When asked about news articles that describe the movement as satirical, McIndoe told Snopes by email, "Our movement has been co-opted by internet trolls and people out to delegitimize us. While there are many satirical jokes made on the internet about us, we are not satirical and consider this labeling harmful to our cause."
Is the Satire Actually Funny?
McIndoe impressively commits to the bit while out in public, and his videos are legitimately funny. He turns up at actual protests, or simply in rush hour traffic, carrying signs that bear messages like "PIGEONS ARE LIARS" and throwing off one-liners like, "Your filming me doesn't scare me, the birds do that to me every day anyway!"
The Birds Aren't Real videos are the type of irreverent, outlandish guerrilla comedy made popular among young audiences by the likes of Eric Andre, and sometimes show McIndoe using the movement's batty logic to talk his way out of precarious situations:
As part of his persona, McIndoe leverages the news media's penchant for doing "both sides" coverage, which is often prevalent on issues that don't have two legitimate "sides" — a phenomenon critics refer to as false balance. When asked during an interview with Memphis TV news station WREG whether his movement was satirical, he claimed to be offended by the question.
"I don't think you would say that if I said, birds are real, you know," McIndoe stated. "I don't know why the other side of the argument can't be treated with equal respect."
So, What Is This Thing All About?
The narrative behind the Birds Aren't Real movement, as the website states, is that decades ago, all birds in the U.S. were killed by the CIA and replaced with spy drones in an operation called "Very Large Bird" — so named because the CIA didn't want to get into copyright trouble with the "Sesame Street" character Big Bird.
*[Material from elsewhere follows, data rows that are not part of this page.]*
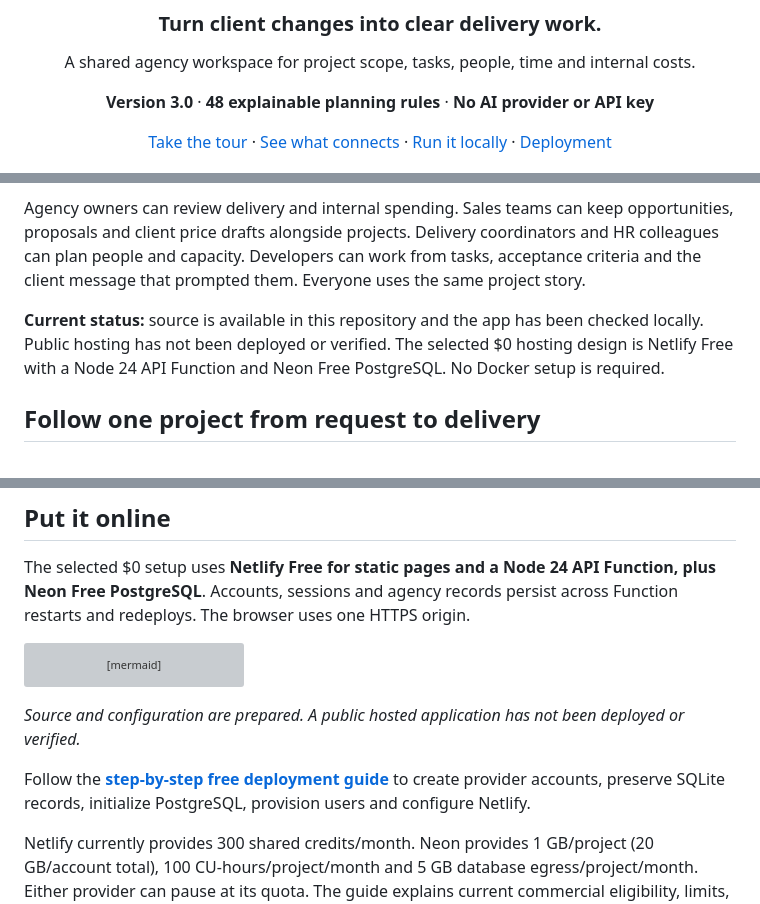
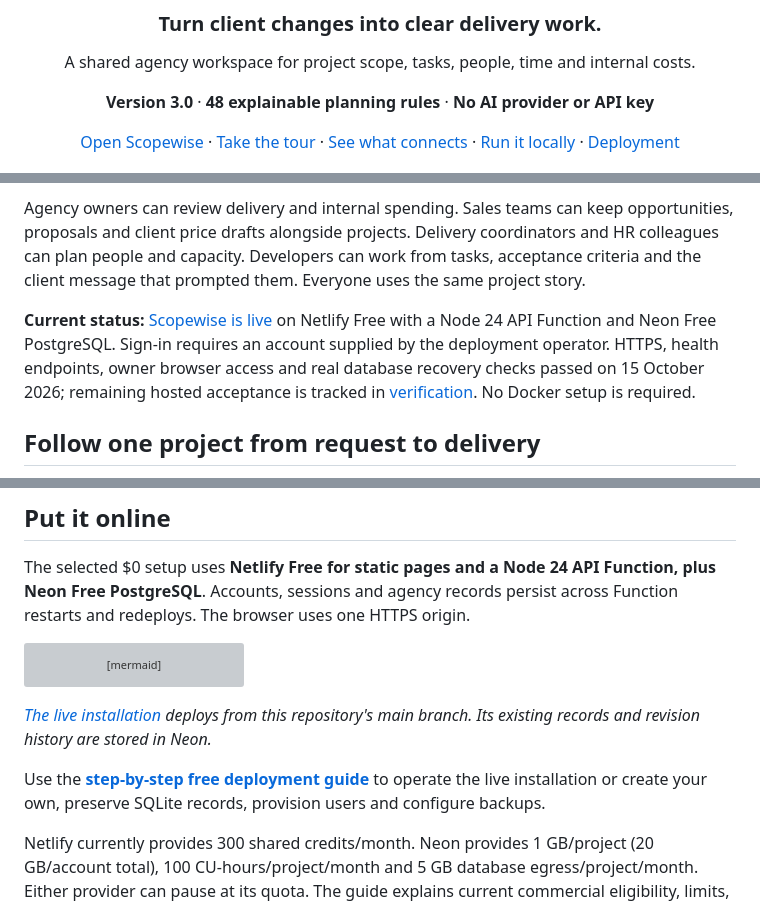
Before and after one commit to Tanvir284/scopewise, a Markdown page: README.md, 3 parts joined by grey strips. Rendered like a GitHub page; grey boxes are pictures that could not be loaded.

Commit message:
Record live deployment and recovery verification

```diff
--- a/README.md
+++ b/README.md
@@ -8,7 +8,7 @@ A shared agency workspace for project scope, tasks, people, time and internal co
 
 **Version 3.0** · **48 explainable planning rules** · **No AI provider or API key**
 
-[Take the tour](#follow-one-project-from-request-to-delivery) · [See what connects](#one-workspace-connected-records) · [Run it locally](#run-your-own-workspace) · [Deployment](#put-it-online)
+[Open Scopewise](https://scopewise-tanvir284.netlify.app) · [Take the tour](#follow-one-project-from-request-to-delivery) · [See what connects](#one-workspace-connected-records) · [Run it locally](#run-your-own-workspace) · [Deployment](#put-it-online)
 
 <img src="docs/assets/home.jpg" width="1100" alt="Scopewise home with a featured Harbor Studio booking project and two synthetic demo project cards">
 
@@ -24,7 +24,7 @@ Scopewise keeps those records together. Paste the new request, review a rule-bas
 
 Agency owners can review delivery and internal spending. Sales teams can keep opportunities, proposals and client price drafts alongside projects. Delivery coordinators and HR colleagues can plan people and capacity. Developers can work from tasks, acceptance criteria and the client message that prompted them. Everyone uses the same project story.
 
-**Current status:** source is available in this repository and the app has been checked locally. Public hosting has not been deployed or verified. The selected $0 hosting design is Netlify Free with a Node 24 API Function and Neon Free PostgreSQL. No Docker setup is required.
+**Current status:** [Scopewise is live](https://scopewise-tanvir284.netlify.app) on Netlify Free with a Node 24 API Function and Neon Free PostgreSQL. Sign-in requires an account supplied by the deployment operator. HTTPS, health endpoints, owner browser access and real database recovery checks passed on 15 October 2026; remaining hosted acceptance is tracked in [verification](docs/verification.md). No Docker setup is required.
 
 ## Follow one project from request to delivery
 
@@ -235,9 +235,9 @@ flowchart TD
     P --> W["Agency workspaces, revisions and import snapshots"]
 ~~~
 
-*Source and configuration are prepared. A public hosted application has not been deployed or verified.*
+*[The live installation](https://scopewise-tanvir284.netlify.app) deploys from this repository's main branch. Its existing records and revision history are stored in Neon.*
 
-Follow the **[step-by-step free deployment guide](docs/zero-cost-deployment.md)** to create provider accounts, preserve SQLite records, initialize PostgreSQL, provision users and configure Netlify.
+Use the **[step-by-step free deployment guide](docs/zero-cost-deployment.md)** to operate the live installation or create your own, preserve SQLite records, provision users and configure backups.
 
 Netlify currently provides 300 shared credits/month. Neon provides 1 GB/project (20 GB/account total), 100 CU-hours/project/month and 5 GB database egress/project/month. Either provider can pause at its quota. The guide explains current commercial eligibility, limits, backups and recovery with official sources. Continuous uptime and permanent free service are not guaranteed.
 
```
Also changed, not shown: docs/verification.md (+34 -5 lines), docs/zero-cost-deployment.md (+12 -4 lines).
Merchandise sold on the movement's website is hilariously consistent with that theme.
If you ask McIndoe when the movement started, he will tell you it was started in 1976 with a partnership between animal rights and anti-surveillance activists, when the bird-drone program was leaked to the public.
In reality, Birds Aren't Real burst onto the scene in 2017. McIndoe told us that although Birds Aren't Real members were attending other demonstrations at that time, but the Women's March in Memphis, Tennessee, in 2017 was the first time it got the attention of the internet.
Hill, the student magazine for McIndoe's alma mater, the University of Arkansas, ran a detailed profile of the movement's beginnings, describing how McIndoe and a group of friends spontaneously chose that protest for a Birds Aren't Real "demonstration" of their own:
"I’d always wanted to go to a rally and hold up a poster that had nothing to do with what the rally was about," McIndoe told journalist Roberts.
The magazine described how, three months after the Women's March, McIndoe began creating social media accounts for the movement, and as it gained traction, so did the demand for merchandise, at which time McIndoe and his friend Ray Schillawski realized there was business potential behind the meme.
In his email to Snopes, McIndoe said he is currently living on the road in his van emblazoned with the Birds Aren't Real logo. He said he attended the University of Arkansas for two years, majoring in psychology, but dropped out in 2018 to be the full-time spokesman for the Birds Aren't Real movement.
To date, McIndoe said there are about 50 Birds Aren't Real chapters in the U.S., while there have been about 30 in-person gatherings, which have comprised rallies, seminars and protests. The events are attended by an average of 150 people.
In the 2018 interview with Roberts, McIndoe explained that many have attempted to apply their own ideological lens to the movement when trying to interpret what exactly it pokes fun at. But he pointed to a bigger picture:
"It’s about the ideology and this crazed era that we’re experiencing, and it seems so surreal," he is quoted saying. "I’m trying to capture that same sense of surrealness in my videos by blending fiction and reality."
Based on the readers asking us what's real and what's fiction about the movement, it appears McIndoe has succeeded.